### WHAT IS BEING ASKED
Using the records below, output the stretch that opens with the line containing "rail following score ($R_c$) is \" and closes with the line containing "ax[1].plot(d, Rc)", exactly and including both lines, with nothing more.
- Opening Delimiter -
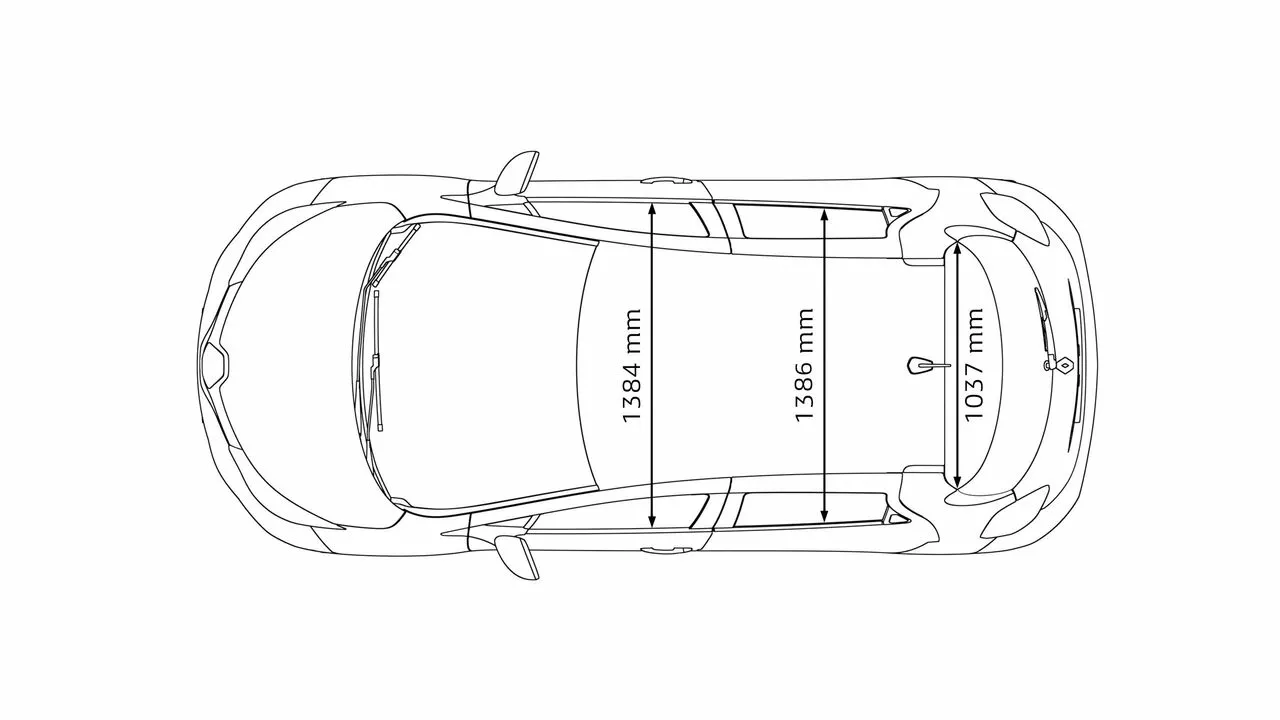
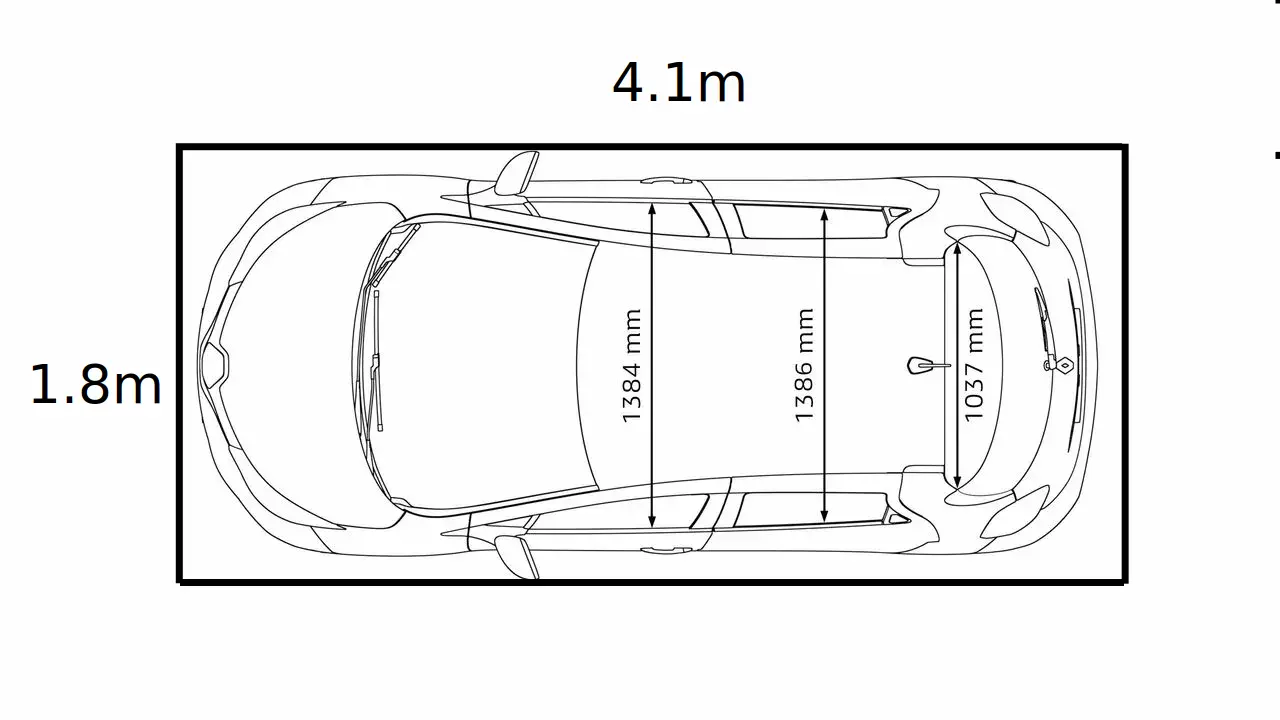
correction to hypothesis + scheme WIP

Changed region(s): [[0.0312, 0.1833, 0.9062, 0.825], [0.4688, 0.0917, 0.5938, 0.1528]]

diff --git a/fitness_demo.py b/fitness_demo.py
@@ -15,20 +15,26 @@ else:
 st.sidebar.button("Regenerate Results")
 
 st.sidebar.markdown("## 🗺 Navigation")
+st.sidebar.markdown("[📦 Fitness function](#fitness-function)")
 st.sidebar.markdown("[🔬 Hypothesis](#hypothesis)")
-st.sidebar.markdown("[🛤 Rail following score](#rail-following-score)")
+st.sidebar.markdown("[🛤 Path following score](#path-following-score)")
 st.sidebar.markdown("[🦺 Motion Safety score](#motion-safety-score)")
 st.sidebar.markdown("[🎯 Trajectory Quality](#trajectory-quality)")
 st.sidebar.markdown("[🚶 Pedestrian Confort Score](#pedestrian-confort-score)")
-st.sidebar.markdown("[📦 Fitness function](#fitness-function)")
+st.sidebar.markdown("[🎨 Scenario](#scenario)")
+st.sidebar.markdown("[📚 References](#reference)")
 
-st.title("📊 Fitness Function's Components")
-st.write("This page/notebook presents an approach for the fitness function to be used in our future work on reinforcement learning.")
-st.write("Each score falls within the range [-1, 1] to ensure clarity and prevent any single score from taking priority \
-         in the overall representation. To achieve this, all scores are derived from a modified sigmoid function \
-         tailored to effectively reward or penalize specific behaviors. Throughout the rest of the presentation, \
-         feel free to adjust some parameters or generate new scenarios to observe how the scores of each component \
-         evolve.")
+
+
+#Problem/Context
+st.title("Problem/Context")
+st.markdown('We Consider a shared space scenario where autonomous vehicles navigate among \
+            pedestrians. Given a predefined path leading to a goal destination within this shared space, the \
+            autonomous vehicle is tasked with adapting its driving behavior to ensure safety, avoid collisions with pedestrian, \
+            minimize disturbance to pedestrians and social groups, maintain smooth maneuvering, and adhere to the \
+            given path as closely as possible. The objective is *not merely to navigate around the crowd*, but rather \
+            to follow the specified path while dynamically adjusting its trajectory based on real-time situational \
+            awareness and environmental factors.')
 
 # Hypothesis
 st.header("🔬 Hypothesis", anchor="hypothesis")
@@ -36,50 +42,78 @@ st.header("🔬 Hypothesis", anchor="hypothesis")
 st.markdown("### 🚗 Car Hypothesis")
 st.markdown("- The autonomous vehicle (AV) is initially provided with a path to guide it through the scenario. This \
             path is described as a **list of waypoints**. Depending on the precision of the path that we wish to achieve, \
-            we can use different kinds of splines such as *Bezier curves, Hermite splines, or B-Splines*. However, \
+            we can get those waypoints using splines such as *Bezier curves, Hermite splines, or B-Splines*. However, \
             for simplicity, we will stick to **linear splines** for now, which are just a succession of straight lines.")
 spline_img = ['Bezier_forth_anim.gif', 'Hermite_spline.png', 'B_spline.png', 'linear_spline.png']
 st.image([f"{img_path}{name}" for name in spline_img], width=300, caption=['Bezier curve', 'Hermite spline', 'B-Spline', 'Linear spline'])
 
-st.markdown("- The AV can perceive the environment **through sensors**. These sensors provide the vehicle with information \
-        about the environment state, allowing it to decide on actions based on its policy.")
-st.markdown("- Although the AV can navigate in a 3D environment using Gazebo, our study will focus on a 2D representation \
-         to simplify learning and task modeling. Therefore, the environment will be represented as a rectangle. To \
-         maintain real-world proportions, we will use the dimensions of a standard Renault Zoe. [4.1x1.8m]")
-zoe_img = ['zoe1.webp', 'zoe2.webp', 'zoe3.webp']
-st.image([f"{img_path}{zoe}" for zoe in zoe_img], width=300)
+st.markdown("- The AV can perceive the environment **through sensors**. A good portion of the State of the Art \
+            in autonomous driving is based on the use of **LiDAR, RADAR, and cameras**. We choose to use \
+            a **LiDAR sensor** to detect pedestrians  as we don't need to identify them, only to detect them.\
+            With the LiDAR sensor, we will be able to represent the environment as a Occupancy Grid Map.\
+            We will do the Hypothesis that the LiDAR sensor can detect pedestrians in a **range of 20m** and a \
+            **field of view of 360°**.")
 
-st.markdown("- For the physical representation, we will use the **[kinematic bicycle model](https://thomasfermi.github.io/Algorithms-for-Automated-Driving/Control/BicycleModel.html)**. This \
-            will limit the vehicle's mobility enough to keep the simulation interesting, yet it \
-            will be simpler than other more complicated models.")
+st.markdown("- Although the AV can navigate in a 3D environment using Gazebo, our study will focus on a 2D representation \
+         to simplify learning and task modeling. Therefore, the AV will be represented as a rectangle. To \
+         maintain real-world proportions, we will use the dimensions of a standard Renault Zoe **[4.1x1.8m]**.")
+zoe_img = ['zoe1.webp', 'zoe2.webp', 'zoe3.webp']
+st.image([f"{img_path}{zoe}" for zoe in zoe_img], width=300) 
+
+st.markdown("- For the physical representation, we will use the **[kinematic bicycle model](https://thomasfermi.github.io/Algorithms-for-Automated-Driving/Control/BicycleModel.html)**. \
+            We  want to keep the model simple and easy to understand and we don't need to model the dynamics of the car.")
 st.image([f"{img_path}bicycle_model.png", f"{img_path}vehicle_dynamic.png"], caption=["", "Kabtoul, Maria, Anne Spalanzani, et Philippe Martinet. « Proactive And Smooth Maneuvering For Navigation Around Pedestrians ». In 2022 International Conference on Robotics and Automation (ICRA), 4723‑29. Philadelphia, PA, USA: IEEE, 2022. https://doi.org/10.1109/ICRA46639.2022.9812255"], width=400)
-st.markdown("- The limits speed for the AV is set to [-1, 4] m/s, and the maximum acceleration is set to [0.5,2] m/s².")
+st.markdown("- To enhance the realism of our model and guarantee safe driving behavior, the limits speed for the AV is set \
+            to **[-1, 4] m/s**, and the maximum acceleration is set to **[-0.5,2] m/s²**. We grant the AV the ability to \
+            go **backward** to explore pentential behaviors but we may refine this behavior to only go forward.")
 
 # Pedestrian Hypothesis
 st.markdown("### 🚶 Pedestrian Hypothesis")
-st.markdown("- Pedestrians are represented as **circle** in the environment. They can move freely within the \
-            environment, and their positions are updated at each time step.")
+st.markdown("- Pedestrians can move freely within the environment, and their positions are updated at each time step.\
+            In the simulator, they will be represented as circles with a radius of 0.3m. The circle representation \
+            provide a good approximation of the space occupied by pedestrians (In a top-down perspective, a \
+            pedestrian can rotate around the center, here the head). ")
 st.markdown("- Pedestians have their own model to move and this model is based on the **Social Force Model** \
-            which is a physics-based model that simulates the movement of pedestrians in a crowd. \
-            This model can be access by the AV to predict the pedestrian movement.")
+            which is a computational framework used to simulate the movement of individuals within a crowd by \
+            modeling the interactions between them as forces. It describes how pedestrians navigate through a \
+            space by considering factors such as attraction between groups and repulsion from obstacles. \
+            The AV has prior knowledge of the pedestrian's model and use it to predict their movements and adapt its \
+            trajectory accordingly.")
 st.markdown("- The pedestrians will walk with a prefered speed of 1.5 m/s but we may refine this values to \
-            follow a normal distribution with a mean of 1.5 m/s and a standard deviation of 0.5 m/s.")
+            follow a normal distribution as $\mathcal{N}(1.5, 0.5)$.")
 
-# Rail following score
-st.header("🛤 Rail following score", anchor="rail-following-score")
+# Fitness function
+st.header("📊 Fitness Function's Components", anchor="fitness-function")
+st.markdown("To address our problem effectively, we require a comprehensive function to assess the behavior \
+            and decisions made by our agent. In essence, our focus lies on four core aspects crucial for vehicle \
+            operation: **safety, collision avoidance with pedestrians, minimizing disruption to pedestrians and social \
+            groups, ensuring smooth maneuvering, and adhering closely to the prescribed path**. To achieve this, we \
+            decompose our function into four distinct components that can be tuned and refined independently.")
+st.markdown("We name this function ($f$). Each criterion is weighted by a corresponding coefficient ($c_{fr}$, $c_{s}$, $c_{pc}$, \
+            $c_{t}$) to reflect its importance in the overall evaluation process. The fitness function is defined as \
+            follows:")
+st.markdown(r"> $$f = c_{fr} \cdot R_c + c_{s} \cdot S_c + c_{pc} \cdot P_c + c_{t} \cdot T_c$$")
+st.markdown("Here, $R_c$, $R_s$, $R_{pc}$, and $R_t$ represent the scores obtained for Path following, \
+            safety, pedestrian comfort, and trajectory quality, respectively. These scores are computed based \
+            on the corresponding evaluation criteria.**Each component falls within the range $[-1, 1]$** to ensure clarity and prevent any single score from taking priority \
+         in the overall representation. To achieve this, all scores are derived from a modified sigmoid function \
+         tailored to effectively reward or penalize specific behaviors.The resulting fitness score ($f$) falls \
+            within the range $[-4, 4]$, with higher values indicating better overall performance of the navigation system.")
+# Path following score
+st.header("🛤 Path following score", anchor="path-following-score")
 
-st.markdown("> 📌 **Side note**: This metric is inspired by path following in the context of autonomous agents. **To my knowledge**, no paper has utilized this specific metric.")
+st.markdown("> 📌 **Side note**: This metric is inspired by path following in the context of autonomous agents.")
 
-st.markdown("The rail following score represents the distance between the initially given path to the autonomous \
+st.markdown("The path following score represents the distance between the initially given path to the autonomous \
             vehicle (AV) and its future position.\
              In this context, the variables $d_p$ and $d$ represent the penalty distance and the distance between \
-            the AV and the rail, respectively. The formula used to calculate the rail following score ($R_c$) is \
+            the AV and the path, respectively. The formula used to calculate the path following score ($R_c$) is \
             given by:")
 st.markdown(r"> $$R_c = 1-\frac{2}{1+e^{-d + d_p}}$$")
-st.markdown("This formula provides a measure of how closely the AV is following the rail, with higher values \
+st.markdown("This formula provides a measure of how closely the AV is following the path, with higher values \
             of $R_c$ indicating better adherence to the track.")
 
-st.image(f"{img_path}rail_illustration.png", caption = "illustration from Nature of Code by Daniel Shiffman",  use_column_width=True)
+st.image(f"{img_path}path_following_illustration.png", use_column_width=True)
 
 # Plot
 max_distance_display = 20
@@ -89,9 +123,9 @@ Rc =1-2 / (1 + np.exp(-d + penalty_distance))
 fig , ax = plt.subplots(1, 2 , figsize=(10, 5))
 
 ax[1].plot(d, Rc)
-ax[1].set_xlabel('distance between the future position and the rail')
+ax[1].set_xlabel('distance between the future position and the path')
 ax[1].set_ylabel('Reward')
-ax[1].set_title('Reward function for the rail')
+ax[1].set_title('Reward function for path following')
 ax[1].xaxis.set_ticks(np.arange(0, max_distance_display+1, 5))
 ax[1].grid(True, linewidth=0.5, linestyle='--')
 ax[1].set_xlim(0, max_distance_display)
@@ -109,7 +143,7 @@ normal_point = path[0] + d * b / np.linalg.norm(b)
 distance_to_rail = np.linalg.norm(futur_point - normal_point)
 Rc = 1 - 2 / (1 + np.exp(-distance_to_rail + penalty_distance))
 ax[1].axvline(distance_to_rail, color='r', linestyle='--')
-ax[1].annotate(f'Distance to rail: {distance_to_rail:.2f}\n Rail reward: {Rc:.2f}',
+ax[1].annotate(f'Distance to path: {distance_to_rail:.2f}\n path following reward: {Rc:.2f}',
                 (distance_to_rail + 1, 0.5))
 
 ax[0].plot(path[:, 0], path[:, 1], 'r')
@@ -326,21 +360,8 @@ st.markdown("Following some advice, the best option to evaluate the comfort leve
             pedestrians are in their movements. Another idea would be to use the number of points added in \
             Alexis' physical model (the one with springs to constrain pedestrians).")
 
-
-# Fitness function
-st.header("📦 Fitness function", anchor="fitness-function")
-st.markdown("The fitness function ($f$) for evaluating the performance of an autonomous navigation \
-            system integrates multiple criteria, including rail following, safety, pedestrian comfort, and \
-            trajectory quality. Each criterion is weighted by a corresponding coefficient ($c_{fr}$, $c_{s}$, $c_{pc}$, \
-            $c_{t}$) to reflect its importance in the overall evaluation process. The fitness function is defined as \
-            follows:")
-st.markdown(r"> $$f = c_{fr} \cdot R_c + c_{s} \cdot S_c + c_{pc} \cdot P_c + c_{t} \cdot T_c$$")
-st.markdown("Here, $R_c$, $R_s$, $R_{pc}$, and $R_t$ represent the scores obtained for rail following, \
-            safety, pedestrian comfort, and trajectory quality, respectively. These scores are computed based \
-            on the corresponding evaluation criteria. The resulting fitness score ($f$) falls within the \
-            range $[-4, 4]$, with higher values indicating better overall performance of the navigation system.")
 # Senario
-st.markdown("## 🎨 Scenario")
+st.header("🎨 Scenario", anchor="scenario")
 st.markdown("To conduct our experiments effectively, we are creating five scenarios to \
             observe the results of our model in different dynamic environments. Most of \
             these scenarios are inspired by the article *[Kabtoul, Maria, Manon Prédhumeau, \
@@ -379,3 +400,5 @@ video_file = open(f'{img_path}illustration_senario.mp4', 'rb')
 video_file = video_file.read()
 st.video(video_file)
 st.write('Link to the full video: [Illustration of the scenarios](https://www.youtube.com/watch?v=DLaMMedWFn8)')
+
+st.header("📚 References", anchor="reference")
- Closing Delimiter -
### RESULT OF THE TASK
-            the AV and the rail, respectively. The formula used to calculate the rail following score ($R_c$) is \
+            the AV and the path, respectively. The formula used to calculate the path following score ($R_c$) is \
             given by:")
 st.markdown(r"> $$R_c = 1-\frac{2}{1+e^{-d + d_p}}$$")
-st.markdown("This formula provides a measure of how closely the AV is following the rail, with higher values \
+st.markdown("This formula provides a measure of how closely the AV is following the path, with higher values \
             of $R_c$ indicating better adherence to the track.")
 
-st.image(f"{img_path}rail_illustration.png", caption = "illustration from Nature of Code by Daniel Shiffman",  use_column_width=True)
+st.image(f"{img_path}path_following_illustration.png", use_column_width=True)
 
 # Plot
 max_distance_display = 20
@@ -89,9 +123,9 @@ Rc =1-2 / (1 + np.exp(-d + penalty_distance))
 fig , ax = plt.subplots(1, 2 , figsize=(10, 5))
 
 ax[1].plot(d, Rc)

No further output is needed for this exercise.